February 14, 2024 | The Jerusalem Post

Deadly rocket attack in North shows Hezbollah undeterred

Hezbollah believes it has impunity to attack Israel and has launched more than 2,000 rockets at Israel.
February 14, 2024 | The Jerusalem Post

Deadly rocket attack in North shows Hezbollah undeterred

Hezbollah believes it has impunity to attack Israel and has launched more than 2,000 rockets at Israel.

Deadly rocket fire targeting northern Israel on February 14 illustrates that Hezbollah is not deterred and is escalating attacks on Israel, seeking to target communities deeper inside the country. Israel evacuated 80,000 people from northern communities in early October because of Hezbollah attacks.

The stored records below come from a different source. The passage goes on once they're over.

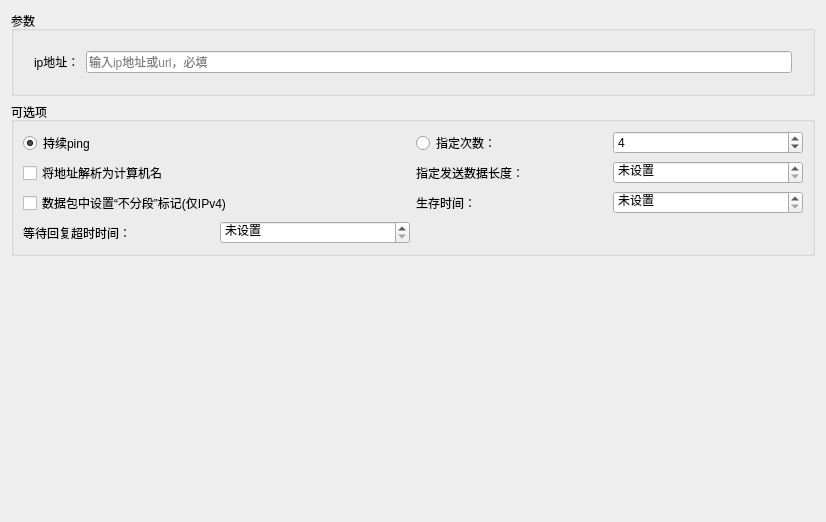
Qt form src/EasyCmd/CmdEditors/PingCmdEditor.ui (doasyourself/EasyCmd) before a commit.
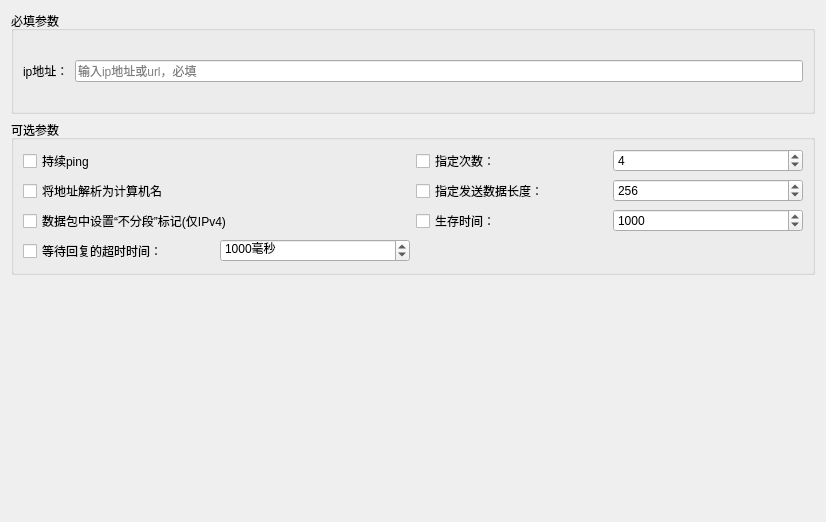
The same form after that commit.

Commit message: 修改编辑器界面， 1) 编辑器不可使用对话框，否则会频繁弹出重复的信息，而且不能持续显示。 2) 编辑器参数类型分为必填参数和可选参数。 3) 编辑器加载后调用一次getCmdString，获取一次命令 4) ping界面bug修改：可选项可以一个都不选！

```diff
--- a/src/EasyCmd/CmdEditors/PingCmdEditor.ui
+++ b/src/EasyCmd/CmdEditors/PingCmdEditor.ui
@@ -17,31 +17,22 @@
    <item>
     <widget class="QGroupBox" name="groupBox_2">
      <property name="title">
-      <string>参数</string>
+      <string>必填参数</string>
      </property>
      <layout class="QVBoxLayout" name="verticalLayout_3">
       <item>
-       <layout class="QHBoxLayout" name="horizontalLayout_2">
-        <property name="leftMargin">
-         <number>11</number>
-        </property>
+       <layout class="QGridLayout" name="gridLayout">
         <property name="topMargin">
-         <number>11</number>
+         <number>0</number>
         </property>
-        <property name="rightMargin">
-         <number>11</number>
-        </property>
-        <property name="bottomMargin">
-         <number>11</number>
-        </property>
-        <item>
-         <widget class="QLabel" name="label">
+        <item row="2" column="1">
+         <widget class="QLabel" name="label_info_ip_url">
           <property name="text">
-           <string>ip地址：</string>
+           <string/>
           </property>
          </widget>
         </item>
-        <item>
+        <item row="1" column="1">
          <widget class="QLineEdit" name="lineEdit_ip_url">
           <property name="inputMask">
            <string/>
@@ -54,6 +45,20 @@
           </property>
          </widget>
         </item>
+        <item row="1" column="0">
+         <widget class="QLabel" name="label">
+          <property name="text">
+           <string>ip地址：</string>
+          </property>
+         </widget>
+        </item>
+        <item row="0" column="1">
+         <widget class="QLabel" name="label_padding">
+          <property name="text">
+           <string/>
+          </property>
+         </widget>
+        </item>
        </layout>
       </item>
      </layout>
@@ -62,31 +67,22 @@
    <item>
     <widget class="QGroupBox" name="groupBox">
      <property name="title">
-      <string>可选项</string>
+      <string>可选参数</string>
      </property>
      <layout class="QVBoxLayout" name="verticalLayout_2">
       <item>
        <layout class="QHBoxLayout" name="horizontalLayout_3" stretch="1,1">
         <item>
-         <widget class="QRadioButton" name="radioButton_infiniteTimes">
-          <property name="toolTip">
-           <string>-t</string>
-          </property>
+         <widget class="QCheckBox" name="checkBox_infiniteTimes">
           <property name="text">
            <string>持续ping</string>
           </property>
-          <property name="checked">
-           <bool>true</bool>
-          </property>
          </widget>
         </item>
         <item>
          <layout class="QHBoxLayout" name="horizontalLayout">
           <item>
-           <widget class="QRadioButton" name="radioButton_finiteTimes">
-            <property name="toolTip">
-             <string>-n</string>
-            </property>
+           <widget class="QCheckBox" name="checkBox_finiteTimes">
             <property name="text">
              <string>指定次数：</string>
             </property>
@@ -124,7 +120,7 @@
         <item>
          <layout class="QHBoxLayout" name="horizontalLayout_5">
           <item>
-           <widget class="QLabel" name="label_2">
+           <widget class="QCheckBox" name="checkBox_option_l">
             <property name="toolTip">
              <string>-l</string>
             </property>
@@ -139,16 +135,16 @@
           <item>
            <widget class="QSpinBox" name="spinBox_options_l">
             <property name="specialValueText">
-             <string>未设置</string>
+             <string/>
             </property>
             <property name="minimum">
-             <number>-1</number>
+             <number>1</number>
             </property>
             <property name="maximum">
              <number>65527</number>
             </property>
             <property name="value">
-             <number>-1</number>
+             <number>256</number>
             </property>
            </widget>
           </item>
@@ -174,7 +170,7 @@
         <item>
          <layout class="QHBoxLayout" name="horizontalLayout_7">
           <item>
-           <widget class="QLabel" name="label_3">
+           <widget class="QCheckBox" name="checkBox_option_i">
             <property name="toolTip">
              <string>-i TTL</string>
             </property>
@@ -186,16 +182,16 @@
           <item>
            <widget class="QSpinBox" name="spinBox_options_i">
             <property name="specialValueText">
-             <string>未设置</string>
+             <string/>
             </property>
             <property name="minimum">
-             <number>-1</number>
+             <number>1</number>
             </property>
             <property name="maximum">
-             <number>1000</number>
+             <number>1000000</number>
             </property>
             <property name="value">
-             <number>-1</number>
+             <number>1000</number>
             </property>
            </widget>
           </item>
@@ -211,31 +207,28 @@
         <item>
          <layout class="QHBoxLayout" name="horizontalLayout_9">
           <item>
-           <widget class="QLabel" name="label_5">
-            <property name="toolTip">
-             <string>-w timeout</string>
-            </property>
+           <widget class="QCheckBox" name="checkBox_option_w">
             <property name="text">
-             <string>等待回复超时时间：</string>
+             <string>等待回复的超时时间：</string>
             </property>
            </widget>
           </item>
           <item>
            <widget class="QSpinBox" name="spinBox_options_w">
             <property name="specialValueText">
-             <string>未设置</string>
+             <string/>
             </property>
             <property name="suffix">
              <string>毫秒</string>
             </property>
             <property name="minimum">
-             <number>-1</number>
+             <number>1</number>
             </property>
             <property name="maximum">
              <number>10000000</number>
             </property>
             <property name="value">
-             <number>-1</number>
+             <number>1000</number>
             </property>
            </widget>
           </item>
```
Left out of the diff: 3 changed lines with no effect on the pictures. The commit also changes 24 other files.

Hezbollah believes it has impunity to attack Israel and has launched more than 2,000 rockets at the Jewish state. Rockets fired by the Iranian-backed terrorist group wounded a woman and her son on February 13. So far, there has been no attempt to massively deter and prevent Hezbollah’s attacks. Instead, Israel prefers precision and proportional response.

Hezbollah gambled in early October that it could attack Israel with impunity and that Israel, focused on the war against Hamas, would not be willing to start a two-front war. Indeed, this is not the Israel of 1967 or 1973, when it successfully defeated multiple conventional armies on multiple fronts in a week or two of fighting, despite many obstacles. Today Israel is focused on Gaza and the slow, grinding conflict there.

It is a conflict in which there has been no decisive victory so far. However, the IDF has said it believes the campaign in Gaza is successful, given the complexity of the fight in urban terrain with tunnels underground, and has exceeded expectations.

Watching and waiting

Hezbollah has been watching Israel’s responses closely. It knows that Israeli leaders have vowed to alter the situation in the north. What this means is that Israel has vowed to return residents to their homes and end the rocket fire that Hezbollah carries out daily. However, Hezbollah has not been deterred so far.

It has lost around 200 of its members to Israel’s retaliatory fire. But 200 members is apparently a number Hezbollah is willing to sacrifice. In addition, Hezbollah knows that proposals have been delivered to Beirut begging Hezbollah to remove a few hundred fighters from the border and make a tacit symbolic withdrawal, so as to quiet the tensions in the north.

Hezbollah, like Hamas, has closely followed how to embed itself in the civilian population and tunnel under villages in southern Lebanon. Like Hamas, it uses civilians as human shields and has created an empire of terrorist infrastructure in southern Lebanon.

As with Gaza, the international community enabled this. A UN resolution that helped end the 2006 war was supposed to prevent Hezbollah from saturating the border with rockets and bunkers. Instead, Hezbollah has been put on steroids since 2006, and has exponentially expanded its arsenal. In Lebanon, Hezbollah has also expanded its political role and has come close to controlling the state itself.

As such, Hezbollah is now a very large organization with a lot on its plate. It was goaded into attacks on Israel after October 7. It has generally targeted areas close to the border. This has led to a kind of concept. So long as Hezbollah only rains down missiles within a few kilometers of the border, then Israel will respond with precision strikes by artillery and warplanes. It’s a kind of gentleman’s agreement of how to wage this new normal war. As long as casualties are relatively low, apparently this is fine.

Hezbollah has been slowly escalating, to test the redlines. In January, it targeted Safed and Meron and it didn’t feel a major increased response. Now, it has targeted Safed again, a day after Hezbollah leader Hassan Nasrallah said Hezbollah had rejected a French proposal to reduce tensions. Nasrallah claimed that “hundreds of thousands” of “settlers” would not return to the north unless the Gaza war ends.

Hezbollah calls Jews in Israel “settlers,” the same language Hamas uses and the same language that led Hamas to October 7. Northern Israel is now clouded with the same concept that Gaza was clouded with on October 6, a concept that portrays Hezbollah as manageable and one where Hezbollah gets to decide where to attack and when to attack and place the lives of civilians in the North at risk.

Seth Frantzman is the author of Drone Wars: Pioneers, Killing Machine, Artificial Intelligence and the Battle for the Future (Bombardier 2021) and an adjunct fellow at The Foundation for Defense of Democracies.


Hezbollah Iran Iran Global Threat Network Iran-backed Terrorism Israel Israel at War Military and Political Power